I wanted to highlight the American explorers because they are less well known than polar explorers of other nationalities such as Stefansson, Amundsen, Rasmussen, Nansen, and Shackelton. Some of them, like Frederick Schwatka, are almost forgotten. Also, the American explorers built upon one another’s experiences in a relatively consistent manner, forging a route to the North Pole which, over years and countless adventures, led to success. The “American Route” is a logical sequence to follow. The Americans, too, quickly adopted the methods of the Inuit people, early on learning the importance of dogs. Moreover, though inconsistently, they wrote about the dogs in such a way that they left at least a faint trail to follow. Some went further, not afraid to express emotional ties with the animals upon which their lives depended.
Dogs guarded against predators—polar bears and wolves; helped in the hunt, particularly with caribou and musk oxen; located seals under the ice; warned of strangers approaching; found their way in storms; gave alarm at the edge of the sea ice; provided warmth in emergency conditions; and, when all hope for success in hunting was gone, provided meat; in death, they contributed skins. Perhaps most importantly, they provided companionship and distraction from the rigors and depression of the arctic winter. In some cases their companionship was the only means of fending off the horrors of the long, ice-bound winter which could propel both man and animal into madness.
The better dogs were treated, the better they performed. But good treatment, as we judge it today, was not always possible. At times there was simply no food to provide them and many miles to cover, often in fiercely stormy weather. Also, diseases such as rabies and distemper could sweep through villages, killing all teams. The most “successful” American explorer, Peary, did what he thought right for his dogs but considered them tools of his campaign to reach the Pole, carefully calculating how many needed to be taken along for food.

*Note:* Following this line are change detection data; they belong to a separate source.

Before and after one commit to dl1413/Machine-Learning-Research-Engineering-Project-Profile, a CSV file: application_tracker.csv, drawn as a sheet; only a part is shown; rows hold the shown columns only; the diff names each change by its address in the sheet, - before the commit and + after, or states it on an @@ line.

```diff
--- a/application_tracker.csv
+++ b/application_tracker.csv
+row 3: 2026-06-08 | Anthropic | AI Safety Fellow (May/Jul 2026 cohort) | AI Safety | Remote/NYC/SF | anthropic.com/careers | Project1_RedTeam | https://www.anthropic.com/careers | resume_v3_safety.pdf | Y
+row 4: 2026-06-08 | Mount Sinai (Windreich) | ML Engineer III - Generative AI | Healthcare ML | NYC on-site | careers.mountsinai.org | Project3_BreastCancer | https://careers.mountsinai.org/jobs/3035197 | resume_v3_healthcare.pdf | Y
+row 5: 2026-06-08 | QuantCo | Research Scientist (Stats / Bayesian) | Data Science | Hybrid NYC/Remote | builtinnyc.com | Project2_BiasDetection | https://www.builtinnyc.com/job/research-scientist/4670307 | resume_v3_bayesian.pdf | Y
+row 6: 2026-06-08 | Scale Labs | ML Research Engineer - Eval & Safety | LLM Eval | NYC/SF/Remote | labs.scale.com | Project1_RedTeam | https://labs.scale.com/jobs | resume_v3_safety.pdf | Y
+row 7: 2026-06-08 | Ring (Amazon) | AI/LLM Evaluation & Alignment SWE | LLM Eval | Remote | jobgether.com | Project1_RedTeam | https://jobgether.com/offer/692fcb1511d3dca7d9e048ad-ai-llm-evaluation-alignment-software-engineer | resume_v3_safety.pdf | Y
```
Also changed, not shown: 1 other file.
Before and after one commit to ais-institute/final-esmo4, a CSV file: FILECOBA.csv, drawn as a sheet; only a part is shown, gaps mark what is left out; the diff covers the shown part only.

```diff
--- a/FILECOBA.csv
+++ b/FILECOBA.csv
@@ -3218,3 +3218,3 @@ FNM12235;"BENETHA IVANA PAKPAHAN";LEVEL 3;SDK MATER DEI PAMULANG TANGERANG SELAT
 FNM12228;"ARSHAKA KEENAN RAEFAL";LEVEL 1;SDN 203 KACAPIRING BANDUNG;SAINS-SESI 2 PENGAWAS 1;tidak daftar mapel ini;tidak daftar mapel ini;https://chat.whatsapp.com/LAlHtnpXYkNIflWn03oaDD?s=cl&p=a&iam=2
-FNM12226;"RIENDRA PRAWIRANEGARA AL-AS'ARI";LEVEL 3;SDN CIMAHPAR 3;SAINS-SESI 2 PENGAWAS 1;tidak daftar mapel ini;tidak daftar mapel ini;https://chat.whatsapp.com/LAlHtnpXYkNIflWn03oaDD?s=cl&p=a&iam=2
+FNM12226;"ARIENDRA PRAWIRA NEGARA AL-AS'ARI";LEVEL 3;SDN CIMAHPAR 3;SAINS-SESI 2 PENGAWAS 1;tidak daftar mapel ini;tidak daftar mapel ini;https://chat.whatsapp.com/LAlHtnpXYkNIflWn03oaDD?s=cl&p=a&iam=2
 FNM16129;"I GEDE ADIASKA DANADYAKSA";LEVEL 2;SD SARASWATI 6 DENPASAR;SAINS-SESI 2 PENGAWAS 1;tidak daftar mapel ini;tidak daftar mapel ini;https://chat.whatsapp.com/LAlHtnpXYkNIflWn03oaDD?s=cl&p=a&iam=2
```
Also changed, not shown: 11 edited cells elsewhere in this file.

The British, unwilling to adopt the methods of indigenous people, thought it was more proper to put men in harnesses to pull boats and sledges rather than dogs. It was only during the search for the lost John Franklin expedition that they began to use dogs for hauling. The few exceptions, such as Francis Leopold McClintock and John Rae, succeeded where others failed miserably, suffering starvation, scurvy, cold, and exhaustion. Kane and Hall, the two earliest American explorers, quickly recognized the value of adopting the ways of indigenous people, including the use of dogs for transportation and hunting. Their success with native ways established the precedent that eventually enabled the Americans to achieve the Pole.
These dogs, who worked so bravely and thanklessly for their masters, deserve recognition. At a time when dogs are now being recognized for military and civilian service and monuments are being established to honor them, these dogs of the 19th century Arctic need to be remembered for their unspoken role in enabling American explorers to be first to reach the Pole. Since a number of the American explorations in which they served were military or quasi-military, there is even greater reason to acknowledge them as military working dogs. They played a vital role in enabling Americans to “win” the North Pole. Now, as nations vie for the natural resources of the Pole, that accomplishment matters more than ever.